Her semi-autobiographical first novel Postcards from the Edge was adapted into a 1990 movie starring Meryl Streep. It showcased, in an honesty rarely seen in Hollywood, Carrie’s battle with addiction. It was this openness about both her various addictions and her bipolar that for many elevated her beyond the status that even playing Princess Leia had given her amongst the Star Wars fandom.

Carrie went on to write 4 novels and 3 memoirs, including the Princess Diarist which she had been promoting in the run-up to her untimely death. The calibre of her talent for writing was often overshadowed by her Princess Leia fame but three of Carrie’s books made the New York Times bestseller list including Wishful Drinking which she adapted from her one-woman Broadway show.

With every award speech and TV interview she willingly exposed herself to levels few would be prepared to. Her quick wit and comfort with every element of herself (which is something we should perhaps all have a little more of) she controlled each situation whilst presenting her humble, humorist, down-to-earth self in a way that was truly infectious. One perfect such example came when presenting George Lucas a lifetime achievement award in 2005, she quipped that George had owned the rights to her likeness for so long that she had to send George a cheque for a couple of bucks each time she looked in the mirror.
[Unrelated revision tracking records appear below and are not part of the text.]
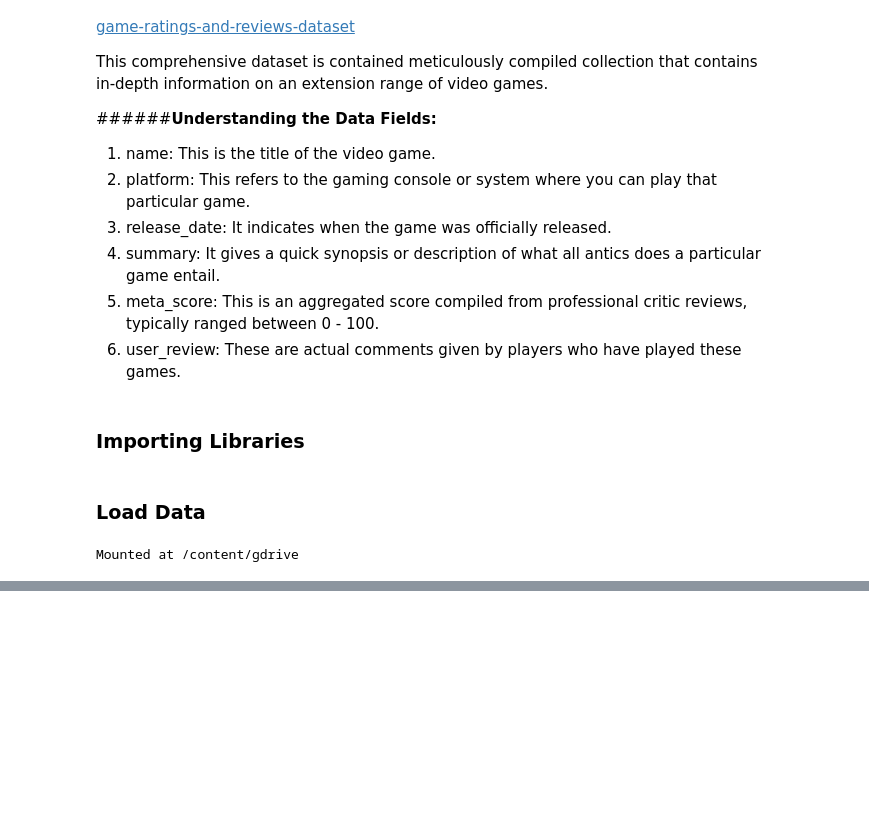
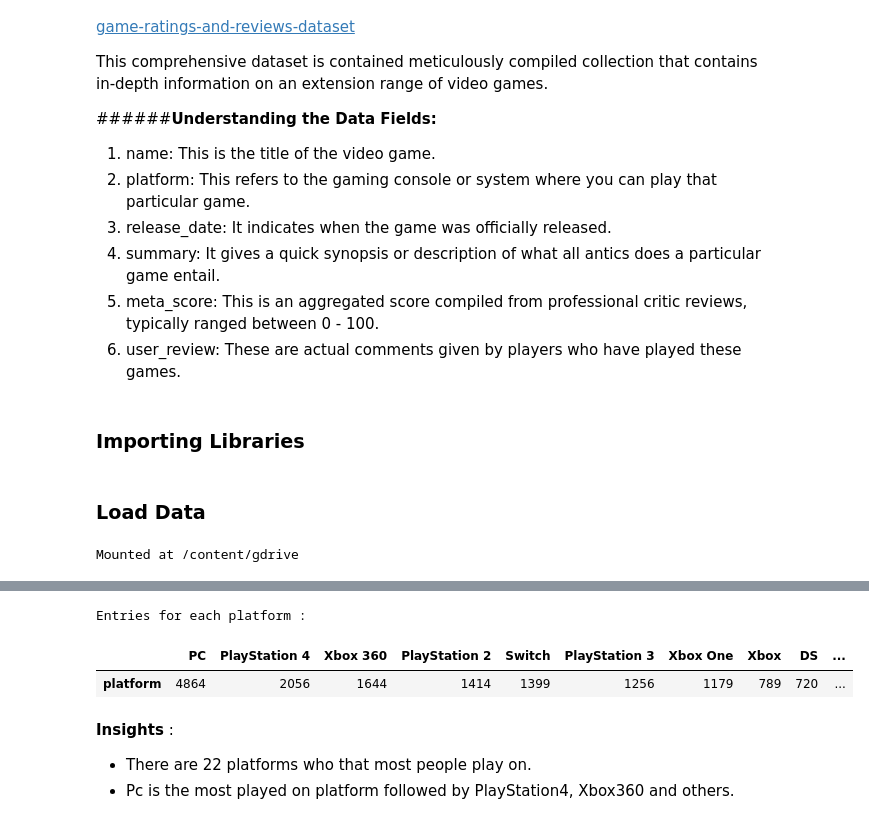
Before and after one commit to AzlinRusnan/STQD6014-Data-Science, a Jupyter notebook: Data_Science_Project2.ipynb, the cells around one changed output, grey strips where cells are left out. Drawn from its saved outputs; the diff is of its cells as text; code cells hidden in the pictures; blank space fills up the shorter version.

```diff
--- a/Data_Science_Project2.ipynb
+++ b/Data_Science_Project2.ipynb
@@ -65,0 +149,9 @@ gm_df.head().style.set_properties(**{"background-color": "#a5492a","color":"whit
+# %%
+# Converting release_date to datetime format
+gm_df['release_date'] = pd.to_datetime(gm_df['release_date'], errors='coerce')
+# %%
+# Replace the tbd in user_review with NaN
+gm_df['user_review'] = pd.to_numeric(gm_df['user_review'], errors='coerce')
+
+print("After changing the irrelevant entries to NaN, the user_review are :\n")
+print(gm_df["user_review"].unique())
@@ -65,0 +167,3 @@ gm_df.head().style.set_properties(**{"background-color": "#a5492a","color":"whit
+# %%
+# Converting user_review to float
+gm_df["user_review"] = gm_df["user_review"].astype(float)
@@ -65,0 +193,12 @@ gm_df.head().style.set_properties(**{"background-color": "#a5492a","color":"whit
+# %%
+print("Entries for each platform :")
+gm_df["platform"].value_counts().to_frame().T.style.set_properties(**{"background-color": "#f5f5dc","color":"black","border": "1.5px  solid black"})
+# %% [output]
+Entries for each platform :
+|  | PC | PlayStation 4 | Xbox 360 | PlayStation 2 | Switch | PlayStation 3 | Xbox One | Xbox | DS | ... |
+| platform | 4864 | 2056 | 1644 | 1414 | 1399 | 1256 | 1179 | 789 | 720 | ... |
+# %% [markdown]
+**Insights** :
+
+*   There are 22 platforms who that most people play on.
+*   Pc is the most played on platform followed by PlayStation4, Xbox360 and others.
```
Also changed, not shown: parts of 20 cells of this notebook.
Carrie roasted George in a manner that only she could.

At Star Wars Celebrations her chemistry with Mark Hammill was always unrivalled, other than that of her chemistry with her beloved dog Gary, and those lucky enough to watch her interviews were presented with a Star Wars experience like no other.

Her later career saw her make a string of minor appearances in various TV shows and movies, in many of which she played herself.  Her repeat role as Angela in Family Guy saw her appear in their brilliant adaption of the original Star Wars trilogy where she starred as Mon Mothma alongside Alex Borstein (who voices Lois Griffin) who was playing Princess Leia.

Carrie returned to much acclaim in The Force Awakens, and perhaps it is here that one of the most poignant interchanges about her character are ever uttered,  firstly by Lon San Tekka who states “to me she is royalty” and then by Poe who replies, “Well, she certainly is that”.

Whilst she may have failed to secure more roles akin to the profile that of Star Wars, perhaps ultimately that was to be fitting. For us here at Channel Star Wars, and scores of other Star Wars fans worldwide, she was the epitome of all things that made Star Wars great: its approachability, its lack of perfection and the openness of the relationship between the cast and fans, which is unlike anything else in the world of popular culture. She didn’t just play Princess Leia, she was, and forever will be, our Princess.

So farewell Princess Carrie, may the force be with you, always.


Carrie Frances Fisher, 1956-2016.